How I Use It
Lexia Strategies provides remedial reading instructions to 6th grade and up. It is best used with students who have a difficult time with reading and who are missing many components to reading. The students who are placed in the program recieve a reccommended or perscribed amount of time they should work with the program and can use it on an ipad or on classroom computers. The program will keep all data for the teacher to use for further instruction. I have not used this program, but would use it with the lower performing half of the class. During class time, I would build a center type situation where some students are working on literature and some on Lexia on ipads. I would also use the data from Lexia to focus in on instruction for some students who are struggling with a particular concept. This program could also be used with special education students or in a pull out situation where adults work with a small group of children.
I am intrigued by the fact that Lexia does an initial assessment and then there are no more quizes or tests given. It seems like the data collected from the program is very useful for the teacher to be able to see where students are having difficulty and to catch them up with the basic concepts of reading. The teacher dashboard tells at which grade level the student is performing, how successful he/she is and how much of the perscribed time they have actually been using the program. It will group the students according to skill so a teacher can pull them aside and do some reteaching. The program even provides the lessons for teachers to use. I am thinking this would be a hard program to use in a traditional middle school setting, it would be necessary for teachers to "think outside of the box" and maybe require a little more elementary classroom management to pull it off. I am not sure of the cost of the program, the Lexia Core 5 (for k-5) is about $40 per student, this one maybe the same. In my experience, it is challenging to keep sixth graders motivated. I currently have many learners who struggle with reading. I would hope a program like this would help to build their confidence and skill level, but would be concerned about their peers teasing them. Thankfully the program at the lowest levels, does not appear elementary. It uses age appropriate material to address concepts. I have not seen a program made specifically for middle school students.

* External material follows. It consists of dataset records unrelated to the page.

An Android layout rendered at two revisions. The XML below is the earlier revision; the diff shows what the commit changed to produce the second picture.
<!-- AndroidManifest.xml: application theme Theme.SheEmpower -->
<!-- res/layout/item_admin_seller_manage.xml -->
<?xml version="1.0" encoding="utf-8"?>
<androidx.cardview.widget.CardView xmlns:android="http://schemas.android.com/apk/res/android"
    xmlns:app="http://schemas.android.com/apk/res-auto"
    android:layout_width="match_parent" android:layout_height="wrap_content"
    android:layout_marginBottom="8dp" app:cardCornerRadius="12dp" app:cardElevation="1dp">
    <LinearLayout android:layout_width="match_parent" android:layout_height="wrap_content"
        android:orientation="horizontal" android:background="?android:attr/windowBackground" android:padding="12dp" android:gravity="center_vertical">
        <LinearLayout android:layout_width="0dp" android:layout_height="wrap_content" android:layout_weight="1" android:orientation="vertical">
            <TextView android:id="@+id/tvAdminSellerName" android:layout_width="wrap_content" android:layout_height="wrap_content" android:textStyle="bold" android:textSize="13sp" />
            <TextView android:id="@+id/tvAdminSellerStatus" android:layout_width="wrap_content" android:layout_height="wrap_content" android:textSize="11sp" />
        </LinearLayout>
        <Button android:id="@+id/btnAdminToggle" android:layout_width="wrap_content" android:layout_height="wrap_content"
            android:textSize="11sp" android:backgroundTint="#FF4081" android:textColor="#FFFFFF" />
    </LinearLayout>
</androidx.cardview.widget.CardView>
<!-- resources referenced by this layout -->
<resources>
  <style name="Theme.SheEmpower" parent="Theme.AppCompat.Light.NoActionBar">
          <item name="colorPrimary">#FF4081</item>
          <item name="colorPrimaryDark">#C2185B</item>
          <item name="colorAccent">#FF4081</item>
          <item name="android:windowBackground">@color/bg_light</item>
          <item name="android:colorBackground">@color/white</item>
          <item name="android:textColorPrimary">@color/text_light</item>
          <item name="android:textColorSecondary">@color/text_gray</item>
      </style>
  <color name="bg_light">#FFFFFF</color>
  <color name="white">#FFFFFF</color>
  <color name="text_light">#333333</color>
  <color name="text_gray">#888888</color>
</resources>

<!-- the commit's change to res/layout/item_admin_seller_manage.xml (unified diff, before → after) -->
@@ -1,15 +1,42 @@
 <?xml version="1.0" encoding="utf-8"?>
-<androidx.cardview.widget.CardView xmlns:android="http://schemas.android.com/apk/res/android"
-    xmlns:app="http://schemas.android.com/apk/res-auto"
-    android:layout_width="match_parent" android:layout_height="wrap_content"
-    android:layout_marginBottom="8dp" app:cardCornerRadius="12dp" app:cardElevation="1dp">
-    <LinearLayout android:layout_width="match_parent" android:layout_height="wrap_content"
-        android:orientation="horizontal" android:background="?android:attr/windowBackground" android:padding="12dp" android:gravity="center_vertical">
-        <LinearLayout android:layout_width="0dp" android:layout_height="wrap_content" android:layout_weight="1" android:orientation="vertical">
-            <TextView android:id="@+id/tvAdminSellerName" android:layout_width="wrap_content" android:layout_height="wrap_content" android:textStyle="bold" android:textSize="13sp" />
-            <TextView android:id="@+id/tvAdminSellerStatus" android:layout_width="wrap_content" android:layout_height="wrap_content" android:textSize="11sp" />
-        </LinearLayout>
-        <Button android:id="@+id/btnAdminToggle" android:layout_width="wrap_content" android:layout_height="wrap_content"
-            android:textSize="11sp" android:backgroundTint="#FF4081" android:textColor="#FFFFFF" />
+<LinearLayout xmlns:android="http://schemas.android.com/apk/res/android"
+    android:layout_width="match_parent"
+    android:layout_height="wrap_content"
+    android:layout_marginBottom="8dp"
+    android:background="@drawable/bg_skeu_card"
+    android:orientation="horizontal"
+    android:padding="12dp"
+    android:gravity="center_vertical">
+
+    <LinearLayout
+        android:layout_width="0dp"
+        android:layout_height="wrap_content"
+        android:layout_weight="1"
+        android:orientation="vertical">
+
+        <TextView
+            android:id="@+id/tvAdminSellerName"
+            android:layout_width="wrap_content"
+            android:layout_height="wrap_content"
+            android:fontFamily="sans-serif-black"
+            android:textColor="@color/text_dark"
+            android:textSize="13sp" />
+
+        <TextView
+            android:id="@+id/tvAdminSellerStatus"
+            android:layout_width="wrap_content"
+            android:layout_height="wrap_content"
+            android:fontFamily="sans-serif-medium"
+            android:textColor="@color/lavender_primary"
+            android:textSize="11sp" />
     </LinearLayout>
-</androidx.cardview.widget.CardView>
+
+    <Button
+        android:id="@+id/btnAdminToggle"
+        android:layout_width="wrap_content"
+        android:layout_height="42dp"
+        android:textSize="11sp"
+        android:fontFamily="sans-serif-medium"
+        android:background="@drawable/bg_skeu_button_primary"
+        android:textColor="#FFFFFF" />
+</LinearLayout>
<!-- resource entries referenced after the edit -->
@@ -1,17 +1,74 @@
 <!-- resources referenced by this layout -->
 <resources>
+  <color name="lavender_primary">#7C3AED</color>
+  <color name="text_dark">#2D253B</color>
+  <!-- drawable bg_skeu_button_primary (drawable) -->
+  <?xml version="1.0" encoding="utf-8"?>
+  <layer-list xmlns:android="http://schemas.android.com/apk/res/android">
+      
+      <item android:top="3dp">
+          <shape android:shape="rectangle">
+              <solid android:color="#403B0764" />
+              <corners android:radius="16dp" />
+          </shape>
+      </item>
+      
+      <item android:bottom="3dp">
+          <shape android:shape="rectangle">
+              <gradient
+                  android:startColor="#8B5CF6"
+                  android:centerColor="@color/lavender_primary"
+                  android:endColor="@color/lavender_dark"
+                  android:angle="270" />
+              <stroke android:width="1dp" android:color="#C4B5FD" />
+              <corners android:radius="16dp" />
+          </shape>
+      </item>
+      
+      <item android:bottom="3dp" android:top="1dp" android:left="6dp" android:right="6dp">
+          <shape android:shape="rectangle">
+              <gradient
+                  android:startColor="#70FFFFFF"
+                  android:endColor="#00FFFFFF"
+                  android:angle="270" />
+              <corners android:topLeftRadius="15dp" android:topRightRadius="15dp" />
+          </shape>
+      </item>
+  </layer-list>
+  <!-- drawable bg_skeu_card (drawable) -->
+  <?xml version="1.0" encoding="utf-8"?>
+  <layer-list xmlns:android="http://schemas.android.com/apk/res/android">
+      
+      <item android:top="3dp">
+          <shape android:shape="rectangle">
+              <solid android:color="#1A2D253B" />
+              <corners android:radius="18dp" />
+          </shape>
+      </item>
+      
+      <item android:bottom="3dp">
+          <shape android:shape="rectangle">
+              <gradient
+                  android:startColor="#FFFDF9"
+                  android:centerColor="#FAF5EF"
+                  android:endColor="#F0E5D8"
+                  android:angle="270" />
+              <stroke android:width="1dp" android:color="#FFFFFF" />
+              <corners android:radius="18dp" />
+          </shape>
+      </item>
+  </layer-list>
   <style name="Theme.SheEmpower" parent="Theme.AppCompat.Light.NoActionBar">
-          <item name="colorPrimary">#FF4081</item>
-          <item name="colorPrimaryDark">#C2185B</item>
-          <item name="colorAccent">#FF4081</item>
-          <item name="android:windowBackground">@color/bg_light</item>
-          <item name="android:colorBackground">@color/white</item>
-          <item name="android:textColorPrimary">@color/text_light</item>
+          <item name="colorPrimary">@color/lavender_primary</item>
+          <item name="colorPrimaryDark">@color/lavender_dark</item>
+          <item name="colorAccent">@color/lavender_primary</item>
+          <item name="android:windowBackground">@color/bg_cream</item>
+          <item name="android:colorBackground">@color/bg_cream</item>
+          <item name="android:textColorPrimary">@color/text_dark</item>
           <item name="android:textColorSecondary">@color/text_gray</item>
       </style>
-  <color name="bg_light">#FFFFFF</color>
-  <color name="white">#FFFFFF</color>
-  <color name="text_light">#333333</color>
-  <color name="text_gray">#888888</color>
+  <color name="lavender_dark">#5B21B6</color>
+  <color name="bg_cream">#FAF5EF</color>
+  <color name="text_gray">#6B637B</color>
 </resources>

It seems that many in the low income districts have missing pieces and could really do well if all the skills were in place. I would be interested to find out if there is a pilot to this program.